My roommate is from India and she talked about this kite-flying holiday. She came to know of this holiday at home. She doesn’t remember exactly what year or age she started participating in this holiday but “[she] remembers [she] was pretty young and kite flying was a pretty big thing.” She remembers it as a day when “everyone goes out and like sees the kites around…there’s a lot of competitions hosted in the neighborhood for who can fly the kite the longest.” This holiday is special to her because “it’s kind of like what Christmas is like for people over here.” It is a way for people to “get along with [their] family and spend time with [their] family.” This holiday is a way to “kind of like relax and connect with [one’s] community.”
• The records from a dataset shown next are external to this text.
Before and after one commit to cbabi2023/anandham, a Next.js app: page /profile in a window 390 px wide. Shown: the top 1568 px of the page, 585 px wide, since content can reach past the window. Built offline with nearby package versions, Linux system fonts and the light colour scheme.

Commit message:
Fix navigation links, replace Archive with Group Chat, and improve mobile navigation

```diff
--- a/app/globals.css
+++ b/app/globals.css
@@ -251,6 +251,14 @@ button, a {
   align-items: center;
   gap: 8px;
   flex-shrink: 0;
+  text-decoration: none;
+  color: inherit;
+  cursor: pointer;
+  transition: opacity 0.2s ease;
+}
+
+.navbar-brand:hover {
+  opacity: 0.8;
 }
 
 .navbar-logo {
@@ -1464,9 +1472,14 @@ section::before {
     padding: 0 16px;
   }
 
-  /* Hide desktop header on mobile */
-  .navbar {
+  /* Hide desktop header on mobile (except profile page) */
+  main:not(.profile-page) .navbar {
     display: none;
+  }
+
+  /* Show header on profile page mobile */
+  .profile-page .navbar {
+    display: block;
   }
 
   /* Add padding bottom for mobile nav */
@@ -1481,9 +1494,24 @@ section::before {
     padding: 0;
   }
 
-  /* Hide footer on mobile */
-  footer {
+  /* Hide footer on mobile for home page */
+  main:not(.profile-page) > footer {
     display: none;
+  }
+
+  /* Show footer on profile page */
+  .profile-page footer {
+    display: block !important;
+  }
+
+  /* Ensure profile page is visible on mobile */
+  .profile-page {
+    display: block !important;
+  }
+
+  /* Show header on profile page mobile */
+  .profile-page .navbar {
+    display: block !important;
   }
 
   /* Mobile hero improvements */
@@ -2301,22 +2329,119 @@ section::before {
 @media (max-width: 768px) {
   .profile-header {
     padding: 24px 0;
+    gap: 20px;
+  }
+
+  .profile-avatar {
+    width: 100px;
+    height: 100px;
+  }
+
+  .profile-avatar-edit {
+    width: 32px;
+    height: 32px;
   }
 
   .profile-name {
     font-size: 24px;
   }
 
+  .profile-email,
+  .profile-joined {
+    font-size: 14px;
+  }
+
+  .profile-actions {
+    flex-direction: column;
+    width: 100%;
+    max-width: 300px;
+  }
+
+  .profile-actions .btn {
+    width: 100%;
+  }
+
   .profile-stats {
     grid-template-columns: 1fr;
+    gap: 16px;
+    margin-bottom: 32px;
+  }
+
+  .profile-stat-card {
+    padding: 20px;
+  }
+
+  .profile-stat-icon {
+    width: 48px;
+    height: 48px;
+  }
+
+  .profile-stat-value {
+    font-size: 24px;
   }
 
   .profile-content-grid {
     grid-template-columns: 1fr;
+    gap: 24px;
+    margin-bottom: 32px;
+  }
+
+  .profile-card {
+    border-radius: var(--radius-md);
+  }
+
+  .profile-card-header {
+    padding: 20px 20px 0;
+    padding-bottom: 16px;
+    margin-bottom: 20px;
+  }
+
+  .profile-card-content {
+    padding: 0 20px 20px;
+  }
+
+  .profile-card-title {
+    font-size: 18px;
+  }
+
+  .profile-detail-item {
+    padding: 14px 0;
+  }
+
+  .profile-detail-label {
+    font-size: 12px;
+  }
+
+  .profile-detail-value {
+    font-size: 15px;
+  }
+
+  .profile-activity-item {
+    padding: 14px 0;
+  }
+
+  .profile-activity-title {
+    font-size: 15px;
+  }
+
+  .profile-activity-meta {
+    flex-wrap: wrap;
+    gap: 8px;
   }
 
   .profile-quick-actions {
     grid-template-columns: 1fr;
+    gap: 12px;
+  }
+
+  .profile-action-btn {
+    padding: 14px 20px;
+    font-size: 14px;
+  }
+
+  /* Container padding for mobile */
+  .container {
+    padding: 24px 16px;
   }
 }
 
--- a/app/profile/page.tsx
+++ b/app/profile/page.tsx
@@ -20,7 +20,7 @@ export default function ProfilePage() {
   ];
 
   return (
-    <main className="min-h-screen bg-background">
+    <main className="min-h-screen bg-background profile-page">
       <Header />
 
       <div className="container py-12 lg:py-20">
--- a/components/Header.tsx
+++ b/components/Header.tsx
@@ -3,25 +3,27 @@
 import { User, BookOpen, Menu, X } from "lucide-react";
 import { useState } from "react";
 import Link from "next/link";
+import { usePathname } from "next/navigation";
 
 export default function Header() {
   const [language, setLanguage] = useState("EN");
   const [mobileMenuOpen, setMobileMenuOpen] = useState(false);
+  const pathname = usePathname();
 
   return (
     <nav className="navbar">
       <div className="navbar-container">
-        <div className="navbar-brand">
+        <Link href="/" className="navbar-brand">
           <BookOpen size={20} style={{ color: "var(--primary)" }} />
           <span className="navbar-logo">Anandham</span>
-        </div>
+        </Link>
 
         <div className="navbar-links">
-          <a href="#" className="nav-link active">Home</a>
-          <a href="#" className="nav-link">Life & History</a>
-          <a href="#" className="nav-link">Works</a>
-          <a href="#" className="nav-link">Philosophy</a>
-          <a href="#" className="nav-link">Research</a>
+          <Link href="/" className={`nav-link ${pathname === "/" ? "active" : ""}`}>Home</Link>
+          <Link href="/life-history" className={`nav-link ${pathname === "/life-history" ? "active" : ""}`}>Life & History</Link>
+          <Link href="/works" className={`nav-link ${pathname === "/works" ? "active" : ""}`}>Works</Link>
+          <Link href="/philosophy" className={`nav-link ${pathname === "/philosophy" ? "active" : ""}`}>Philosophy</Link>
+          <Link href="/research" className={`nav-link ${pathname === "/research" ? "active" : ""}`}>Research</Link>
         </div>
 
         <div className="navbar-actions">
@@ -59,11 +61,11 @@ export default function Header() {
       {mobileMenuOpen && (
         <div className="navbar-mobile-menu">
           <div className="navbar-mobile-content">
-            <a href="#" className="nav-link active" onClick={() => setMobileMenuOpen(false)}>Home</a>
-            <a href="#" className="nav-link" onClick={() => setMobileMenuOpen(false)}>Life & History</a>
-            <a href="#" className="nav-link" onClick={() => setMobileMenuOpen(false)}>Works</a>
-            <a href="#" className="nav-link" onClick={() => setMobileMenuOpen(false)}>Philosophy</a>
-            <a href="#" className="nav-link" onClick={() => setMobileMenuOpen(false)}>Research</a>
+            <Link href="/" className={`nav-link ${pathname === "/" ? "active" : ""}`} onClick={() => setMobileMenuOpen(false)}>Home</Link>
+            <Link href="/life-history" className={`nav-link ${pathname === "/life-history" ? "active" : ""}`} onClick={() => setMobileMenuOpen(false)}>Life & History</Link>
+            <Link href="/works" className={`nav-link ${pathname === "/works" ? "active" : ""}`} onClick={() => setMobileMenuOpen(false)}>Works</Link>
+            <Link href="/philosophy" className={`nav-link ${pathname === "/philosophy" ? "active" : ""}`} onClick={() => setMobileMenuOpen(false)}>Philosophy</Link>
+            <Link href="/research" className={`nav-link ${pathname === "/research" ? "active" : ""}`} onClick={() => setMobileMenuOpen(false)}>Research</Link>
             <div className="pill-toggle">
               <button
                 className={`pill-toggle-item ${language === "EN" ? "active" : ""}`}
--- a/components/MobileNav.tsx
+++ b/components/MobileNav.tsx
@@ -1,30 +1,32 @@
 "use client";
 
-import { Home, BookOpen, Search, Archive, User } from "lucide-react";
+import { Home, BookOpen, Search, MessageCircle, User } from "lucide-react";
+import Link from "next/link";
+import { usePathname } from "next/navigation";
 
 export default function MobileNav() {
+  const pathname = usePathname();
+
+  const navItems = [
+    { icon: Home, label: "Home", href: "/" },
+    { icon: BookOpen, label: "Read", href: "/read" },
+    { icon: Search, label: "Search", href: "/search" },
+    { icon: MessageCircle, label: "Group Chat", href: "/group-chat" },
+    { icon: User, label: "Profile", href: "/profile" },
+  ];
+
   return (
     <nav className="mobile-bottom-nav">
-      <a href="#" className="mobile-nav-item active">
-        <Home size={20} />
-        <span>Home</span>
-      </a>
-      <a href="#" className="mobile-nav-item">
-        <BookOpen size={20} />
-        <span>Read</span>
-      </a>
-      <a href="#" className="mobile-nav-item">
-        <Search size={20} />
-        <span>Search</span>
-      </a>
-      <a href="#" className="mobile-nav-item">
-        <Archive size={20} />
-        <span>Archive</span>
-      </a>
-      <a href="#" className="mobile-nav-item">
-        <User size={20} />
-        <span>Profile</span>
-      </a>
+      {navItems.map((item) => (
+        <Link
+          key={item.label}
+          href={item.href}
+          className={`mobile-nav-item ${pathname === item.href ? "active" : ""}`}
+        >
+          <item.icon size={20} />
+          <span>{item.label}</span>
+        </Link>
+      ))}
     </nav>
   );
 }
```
This holiday supposedly marks the transition of the sun from the zodiac of Sagittarius to Capricorn. This holiday is set by the solar cycle and often includes many social events for the community to partake in. This holiday is celebrated in January and is regarded as important for spiritual practices. After talking with my friend, it seems as if the holiday now emphasizes social more than spiritual. I think the sun is still an important aspect of the holiday, but maybe not for the same reason from person to person. Oftentimes with holidays, even when they have lost some spiritual elements, they are still celebrated because people have been celebrating them for hundreds of years.